Scott Bannon, Director of the Alabama Department of Conservation and Natural Resources’ Marine Resources Division, said the reason for the quota reduction is to account for the differences in the red snapper harvest estimates between the federal and Alabama’s data collection programs. The quota was calculated using the federal survey estimates. However, since 2018, Alabama’s quota has been monitored using the state’s data collection program, Snapper Check. The final rule used the average of the annual ratio of Snapper Check to federal landings from 2018 and 2019 which resulted in a 51% reduction in the quota for 2023.
“Each Gulf state is accounting for their recreational harvests using different data programs from what the federal government is using,” Bannon said. “Under the other final rule that created state management of red snapper in 2018, there was a requirement to align the landings into the same currency through a calibration method. Alabama and Mississippi have very accurate reporting systems, and we feel the harvest estimates from NOAA are inflated and unreasonable.
“Since before state management of red snapper was initiated, we have pushed the Gulf of Mexico Fishery Management Council (Gulf Council) that we should manage the amount of fish off each state. From Alabama’s perspective, this is in part due to the investments made by the state and private individuals in artificial reef building from which a significant number of red snapper and other reef species are produced in Alabama’s reef zones.”
Alabama has the largest artificial reef zone (www.outdooralabama.com/saltwater-fishing/artificial-reefs) in the United States with nearly 1,100 square miles designated for habitat enhancement. Beginning in 2012, the population of red snapper and other popular reef fish have been monitored through research from the University of South Alabama’s School of Marine and Environmental Sciences.
“Utilizing the abundance estimates we receive from the University of South Alabama each year, nearly 25% of the red snapper that occur off Alabama live among artificial reefs, and we think our red snapper stock is continuing to replenish itself at a sustainable rate.” Bannon said. “We feel very strongly that in the Alabama reef zone the stock is very stable. Recruitment is good as there are enough young fish moving up through the reef system.”
Alabama made a motion at the Gulf Council in 2020 that would delay calibration until 2023 to wait until a research assessment could be completed and the latest data incorporated for population estimates for red snapper. An agreement to wait until that assessment was finished was not reached, but calibration was delayed until January 1, 2023.

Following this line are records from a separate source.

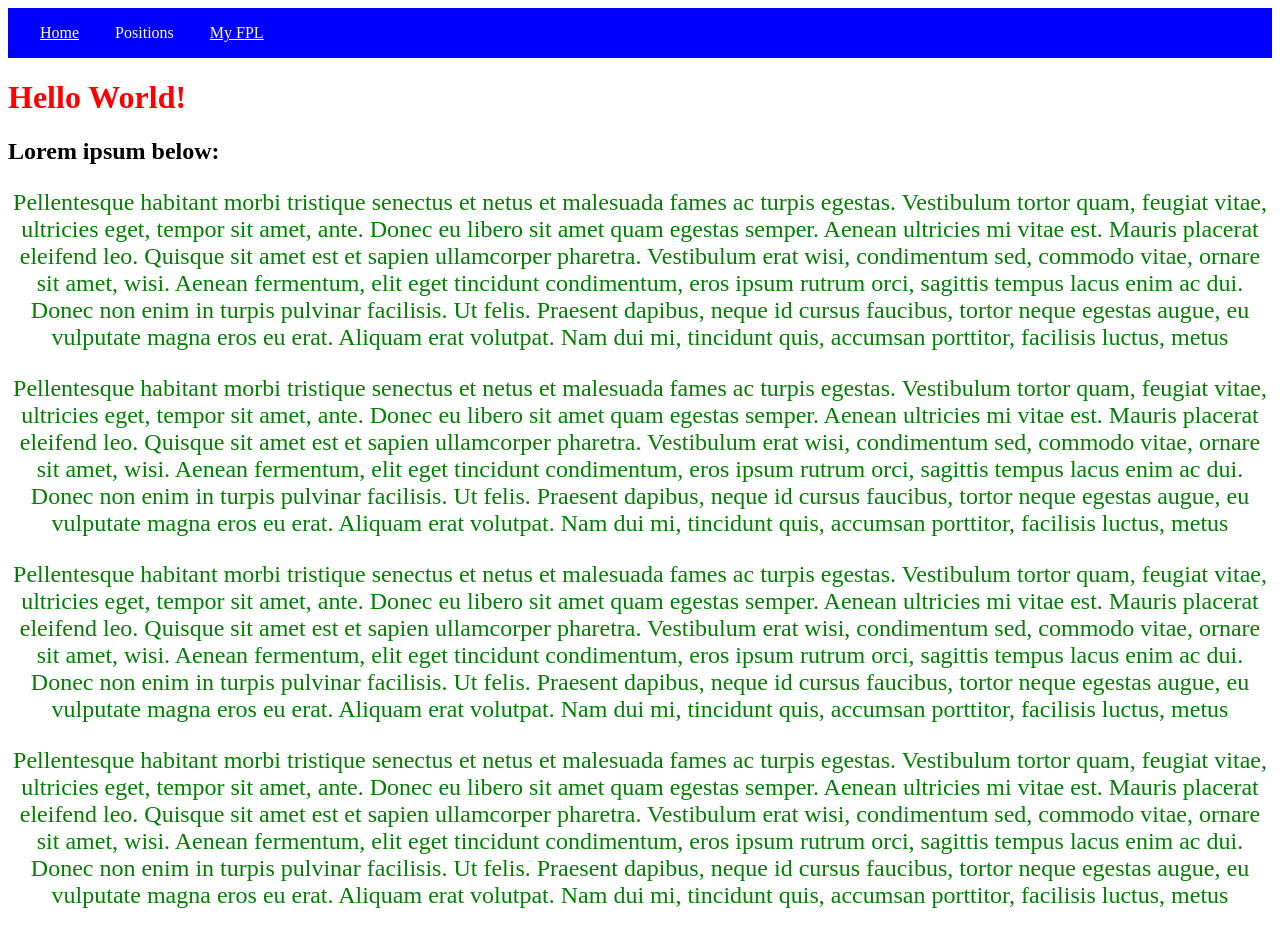
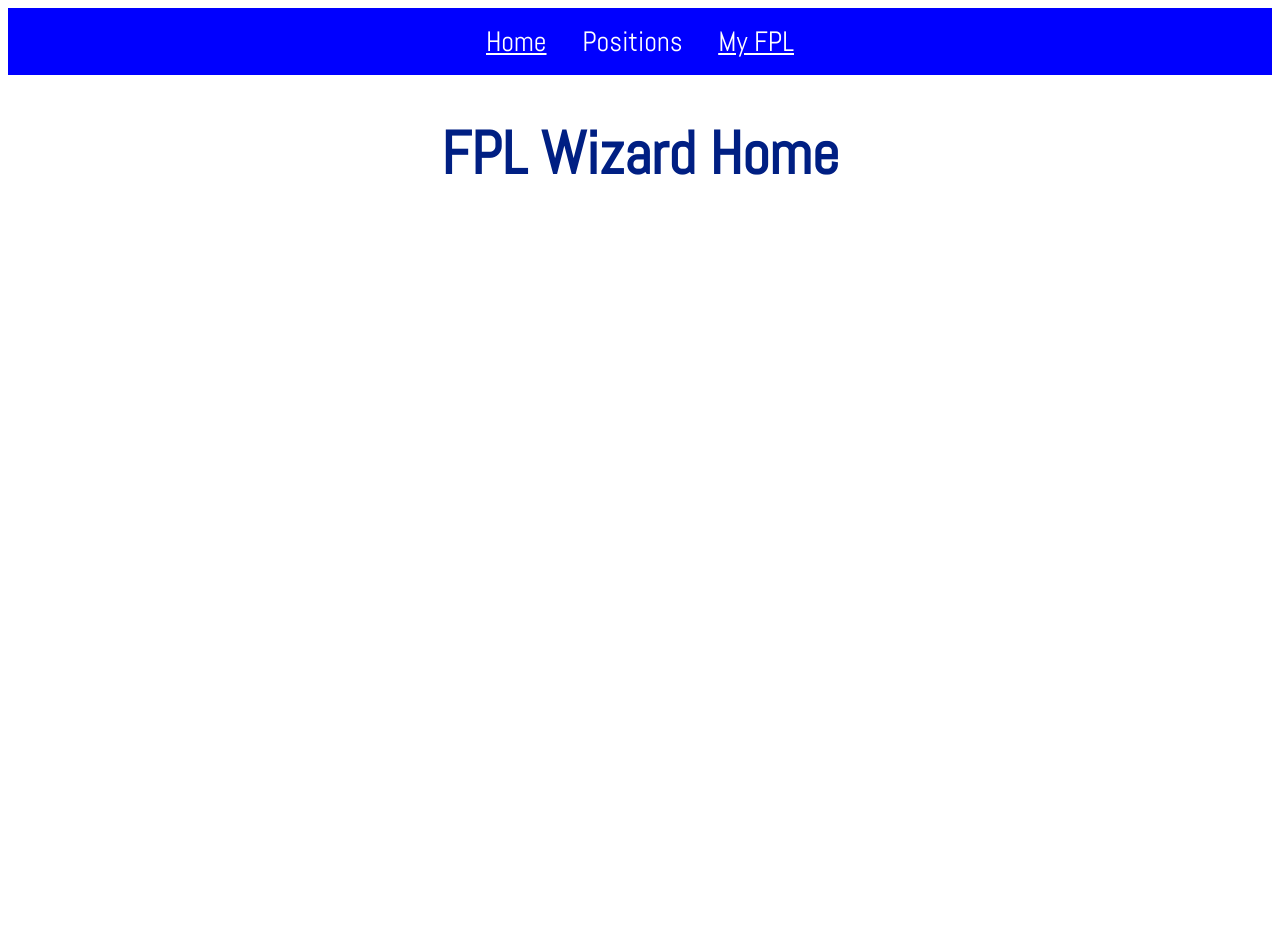
Before and after one commit to JamesRestell8/NEA_website, a Django app: page / in a window 1280 px wide. After the commit the page ends 175 px from the top, so only its background shows below. Run offline with Django 4.2, Linux system fonts and the light colour scheme; some libraries are stand-ins or nearby versions.

Commit message:
Pages are now ready to be populated, with nice font and layout. Next thing is to get the database up and running. Seperately, testing the API transfer system will be required before the API can be documented. Tech stack also TODO.

```diff
--- a/FPLWizard/webApp/static/webApp/style.css
+++ b/FPLWizard/webApp/static/webApp/style.css
@@ -1,18 +1,23 @@
+* {
+    font-family: 'Abel';
+}
+
 h1 {
-    color: red;
+    color: rgb(0, 31, 131);
 }
 
 nav {
     background-color: blue;
     padding: 16px;
     border: none;
+    text-align: center;
 }
 
 a {
     background-color: blue;
     color: white;
     padding:16px;
-    font-size: 16px;
+    font-size: 28px;
     border: none;
 }
 
@@ -85,6 +90,11 @@ p {
     transition: .3s;
 }
 
+#title {
+    text-align: center;
+    font-size: 60px;
+}
+
 @keyframes pulse{
     0% {
         transform: scale(1);
--- a/FPLWizard/webApp/templates/base.html
+++ b/FPLWizard/webApp/templates/webApp/base.html
@@ -6,6 +6,7 @@
         <meta charset="utf-8">
         <link rel="stylesheet" href="{% static 'webApp/style.css' %}">
         <title>{% block title %} Not Working {% endblock %}</title>
+        <link href='https://fonts.googleapis.com/css?family=Abel' rel='stylesheet'>
     </head>
     <body>
         <!-- Navbar below -->
--- a/FPLWizard/webApp/templates/webApp/fplIDHelp.html
+++ b/FPLWizard/webApp/templates/webApp/fplIDHelp.html
@@ -1,4 +1,4 @@
-{% extends 'base.html' %}
+{% extends 'webApp/base.html' %}
 {% load static %}
 
 <!DOCTYPE html>
--- a/FPLWizard/webApp/templates/webApp/index.html
+++ b/FPLWizard/webApp/templates/webApp/index.html
@@ -8,6 +8,7 @@
             alert("Hello world")
         });
     </script>
+    <link href='https://fonts.googleapis.com/css?family=Abel' rel='stylesheet'>
 </head>
 
 <nav id='header' class='navbar'>
@@ -25,50 +26,5 @@
 </nav>
 
 <body>
-<h1>Hello World!</h1>
-<h2>Lorem ipsum below:</h2>
-<p>
-    Pellentesque habitant morbi tristique senectus et netus et malesuada fames ac turpis egestas.
-    Vestibulum tortor quam, feugiat vitae, ultricies eget, tempor sit amet, ante. Donec eu libero sit amet quam egestas semper.
-    Aenean ultricies mi vitae est. Mauris placerat eleifend leo. Quisque sit amet est et sapien ullamcorper pharetra.
-    Vestibulum erat wisi, condimentum sed, commodo vitae, ornare sit amet, wisi. Aenean fermentum, elit eget tincidunt condimentum, eros ipsum rutrum orci,
-    sagittis tempus lacus enim ac dui.
-    Donec non enim in turpis pulvinar facilisis. Ut felis.
-    Praesent dapibus, neque id cursus faucibus, tortor neque egestas augue, eu vulputate magna eros eu erat.
-    Aliquam erat volutpat. Nam dui mi, tincidunt quis, accumsan porttitor, facilisis luctus, metus
-</p>
-
-<p>
-    Pellentesque habitant morbi tristique senectus et netus et malesuada fames ac turpis egestas.
-    Vestibulum tortor quam, feugiat vitae, ultricies eget, tempor sit amet, ante. Donec eu libero sit amet quam egestas semper.
-    Aenean ultricies mi vitae est. Mauris placerat eleifend leo. Quisque sit amet est et sapien ullamcorper pharetra.
-    Vestibulum erat wisi, condimentum sed, commodo vitae, ornare sit amet, wisi. Aenean fermentum, elit eget tincidunt condimentum, eros ipsum rutrum orci,
-    sagittis tempus lacus enim ac dui.
-    Donec non enim in turpis pulvinar facilisis. Ut felis.
-    Praesent dapibus, neque id cursus faucibus, tortor neque egestas augue, eu vulputate magna eros eu erat.
-    Aliquam erat volutpat. Nam dui mi, tincidunt quis, accumsan porttitor, facilisis luctus, metus
-</p>
-
-<p>
-    Pellentesque habitant morbi tristique senectus et netus et malesuada fames ac turpis egestas.
-    Vestibulum tortor quam, feugiat vitae, ultricies eget, tempor sit amet, ante. Donec eu libero sit amet quam egestas semper.
-    Aenean ultricies mi vitae est. Mauris placerat eleifend leo. Quisque sit amet est et sapien ullamcorper pharetra.
-    Vestibulum erat wisi, condimentum sed, commodo vitae, ornare sit amet, wisi. Aenean fermentum, elit eget tincidunt condimentum, eros ipsum rutrum orci,
-    sagittis tempus lacus enim ac dui.
-    Donec non enim in turpis pulvinar facilisis. Ut felis.
-    Praesent dapibus, neque id cursus faucibus, tortor neque egestas augue, eu vulputate magna eros eu erat.
-    Aliquam erat volutpat. Nam dui mi, tincidunt quis, accumsan porttitor, facilisis luctus, metus
-</p>
-
-<p>
-    Pellentesque habitant morbi tristique senectus et netus et malesuada fames ac turpis egestas.
-    Vestibulum tortor quam, feugiat vitae, ultricies eget, tempor sit amet, ante. Donec eu libero sit amet quam egestas semper.
-    Aenean ultricies mi vitae est. Mauris placerat eleifend leo. Quisque sit amet est et sapien ullamcorper pharetra.
-    Vestibulum erat wisi, condimentum sed, commodo vitae, ornare sit amet, wisi. Aenean fermentum, elit eget tincidunt condimentum, eros ipsum rutrum orci,
-    sagittis tempus lacus enim ac dui.
-    Donec non enim in turpis pulvinar facilisis. Ut felis.
-    Praesent dapibus, neque id cursus faucibus, tortor neque egestas augue, eu vulputate magna eros eu erat.
-    Aliquam erat volutpat. Nam dui mi, tincidunt quis, accumsan porttitor, facilisis luctus, metus
-</p>
-
+    <h1 id='title'>FPL Wizard Home</h1>
 </body>
--- a/FPLWizard/webApp/templates/webApp/myFPL.html
+++ b/FPLWizard/webApp/templates/webApp/myFPL.html
@@ -5,6 +5,7 @@
     <title>My FPL</title>
     <link rel="stylesheet" href="{% static 'webApp/style.css' %}">
     <script src="{% static 'webApp/js/jquery-3.6.1.js' %}"></script>
+    <link href='https://fonts.googleapis.com/css?family=Abel' rel='stylesheet'>
 </head>
 
 <body>
--- a/FPLWizard/webApp/templates/webApp/positions.html
+++ b/FPLWizard/webApp/templates/webApp/positions.html
@@ -1,5 +1,4 @@
-{% extends 'base.html'%}
-
+{% extends 'webApp/base.html'%}
 {% load static %}
 
 {% block title %}{{pageName}}{% endblock %}
```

“We’re working with NOAA Fisheries, the Gulf Council and the Scientific and Statistical Committee (SSC) to review the calibration numbers, using more recent data,” Bannon said. “We have presented alternative calibration ratios based on a more recent time series of harvest. We are hopeful that in 2023 we will see a change in this published calibration number that is more favorable to the state of Alabama.”

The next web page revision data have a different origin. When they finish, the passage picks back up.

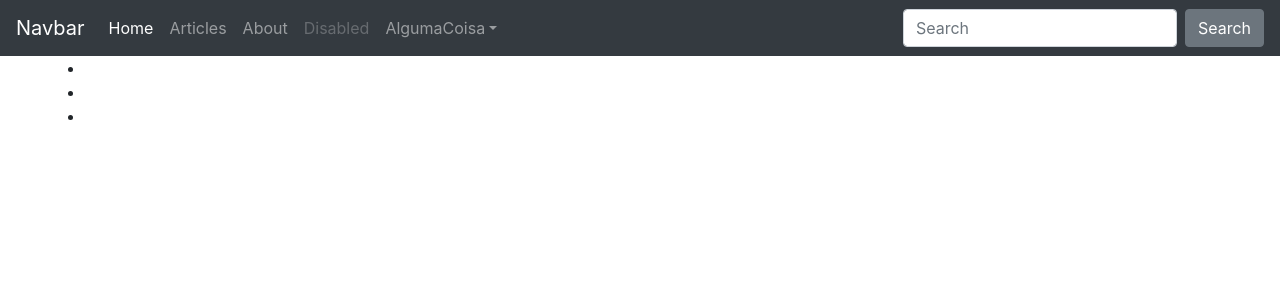
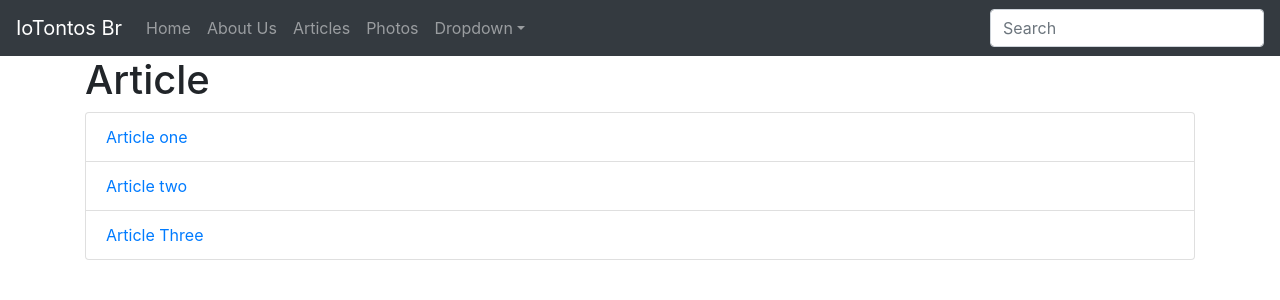
Before and after one commit to didallorto/MyFlaskApp, a Flask app: page /articles in a window 1280 px wide. Shown: the top 300 px of the page. Run offline with Flask 2, Linux system fonts and the light colour scheme; some libraries are stand-ins or nearby versions.

Commit message:
add photo... tem que ajustar

```diff
--- a/app.py
+++ b/app.py
@@ -22,9 +22,14 @@ def articles():
     return render_template('articles.html', articles = Articles)
 
 
-@app.route('/articles/<string:id>')
+@app.route('/articles/<string:id>/')
 def article(id):
-    return render_template('articles.html', id=id)
+    return render_template('article.html', id=id)
+
+
+@app.route('/fotos')
+def fotos():
+    return render_template('fotos.html')
 
 
 if __name__ == '__main__':
--- a/templates/about.html
+++ b/templates/about.html
@@ -3,6 +3,8 @@
 {% block body %}
     <br><br>
     <h1>About Us</h1>
+    <p>IoTontos BR
+        <br>Estamos desenvolvendo esse Pgojeto :=)</p>
     <p>Lorem ipsum dolor sit amet consectetur adipisicing elit. Delectus distinctio architecto nemo repellat molestiae nulla aperiam fugit modi similique nobis. Fugiat maxime libero molestiae soluta temporibus nulla natus facere ullam.</p>
 
 {% endblock %}
--- a/templates/articles.html
+++ b/templates/articles.html
@@ -4,7 +4,7 @@
     <h1>Article</h1>
     <ul class="list-group">
     {% for article in articles %}
-        <li class="list-group-items"><a href="article/{{article.id}}"> {{articles.title}} </a></li>
+        <li class="list-group-item"><a href="article/{{article.id}}"> {{article.title}} </a></li>
     {% endfor %}
     </ul>
 {% endblock %}
--- a/templates/home.html
+++ b/templates/home.html
@@ -1,9 +1,9 @@
 {% extends 'layout.html' %}
 
 {% block body %}
-    <div class="jumbotron text-center ">
+    <div class="jumbotron text-center">
         <h1>Bem vindos ao MyFlaskApp</h1>
-        <p class="lead">Nos somos a IoTontos_BR. Um grupo que se conheceu na faculdade e criou afinidade no bar da esquina. <br>Estamos desenvolvendo esse Pgojeto.</p>
+        <p class="lead">Lorem ipsum dolor sit amet, consectetur adipisicing elit. Nihil tempora aut unde quibusdam, corrupti totam perspiciatis dolorem maxime nemo aspernatur suscipit, officia quis vel adipisci! Magni eum eveniet eius animi?</p>
 
     </div>
 
--- a/templates/includes/_navbar.html
+++ b/templates/includes/_navbar.html
@@ -1,40 +1,35 @@
-<nav class="navbar navbar-expand-md navbar-dark bg-dark fixed-top">
-    <a class="navbar-brand" href="#">Navbar</a>
-    <button class="navbar-toggler" type="button" data-toggle="collapse" data-target="#navbarsExampleDefault" aria-controls="navbarsExampleDefault" aria-expanded="false" aria-label="Toggle navigation">
+<nav class="navbar navbar-expand-sm navbar-dark bg-dark">
+    <a class="navbar-brand" href="#">IoTontos Br</a>
+    <button class="navbar-toggler" type="button" data-toggle="collapse" data-target="#navbarsExample03" aria-controls="navbarsExample03" aria-expanded="false" aria-label="Toggle navigation">
       <span class="navbar-toggler-icon"></span>
     </button>
-      <div class="collapse navbar-collapse" id="navbarsExampleDefault">
+
+    <div class="collapse navbar-collapse" id="navbarsExample03">
       <ul class="navbar-nav mr-auto">
-            <li class="nav-item active">
-              <a class="nav-link" href="/"> Home <span class="sr-only">(current)</span></a>
+        <li class="nav-item">
+          <a class="nav-link" href="/">Home <span class="sr-only">(current)</span></a>
+        </li>
+        <li class="nav-item">
+          <a class="nav-link" href="/about">About Us</a>
         </li>
         <li class="nav-item">
           <a class="nav-link" href="/articles">Articles</a>
         </li>
         <li class="nav-item">
-              <a class="nav-link" href="/about">About</a>
-            </li>
-            <li class="nav-item">
-              <a class="nav-link disabled" href="#" tabindex="-1" aria-disabled="true">Disabled</a>
+            <a class="nav-link" href="/fotos">Photos</a>
           </li>
 
         <li class="nav-item dropdown">
-              <a class="nav-link dropdown-toggle" href="#" id="dropdown01"
-                data-toggle="dropdown"
-                aria-haspopup="true"
-                aria-expanded="false">AlgumaCoisa</a>
-
-              <div class="dropdown-menu" aria-labelledby="dropdown01">
-                <a class="dropdown-item" href="/Action">Action</a>
-                <a class="dropdown-item" href="/Anotheraction">Another action</a>
-                <a class="dropdown-item" href="/Something else here">Something else here</a>
+          <a class="nav-link dropdown-toggle" href="#" id="dropdown03" data-toggle="dropdown" aria-haspopup="true" aria-expanded="false">Dropdown</a>
+          <div class="dropdown-menu" aria-labelledby="dropdown03">
+            <a class="dropdown-item" href="#">Action</a>
+            <a class="dropdown-item" href="#">Another action</a>
+            <a class="dropdown-item" href="#">Something else here</a>
           </div>
         </li>
-
       </ul>
-          <form class="form-inline my-2 my-lg-0">
-            <input class="form-control mr-sm-2" type="text" placeholder="Search" aria-label="Search">
-            <button class="btn btn-secondary my-2 my-sm-0" type="submit">Search</button>
+      <form class="form-inline my-2 my-md-0">
+        <input class="form-control" type="text" placeholder="Search">
       </form>
     </div>
   </nav>
```
Also changed, not shown: templates/fotos.html (added, +26 -0 lines). Lines whose indentation alone changed are shown as unchanged.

Alabama’s alternative calibration ratio proposal to NOAA Fisheries will be considered by the SSC and then returned to NOAA Fisheries and the Gulf Council for consideration at a future Gulf Council meeting. Through the Gulf Council process, there is an opportunity to review the calibration ratio from time to time to allow for new data or a new method to determine the ratio.
The data used to determine the catch limits came from the Great Red Snapper Count in 2021, which estimated stock biomass of Gulf red snapper was approximately three times the previous estimate, and the NOAA Fisheries’ Bottom Longline survey. The SSC discussion determined that the estimates of red snapper from the Great Red Snapper Count and a stock assessment from 2018 were similar for hard bottom and artificial reef habitat where most snapper fishing occurs.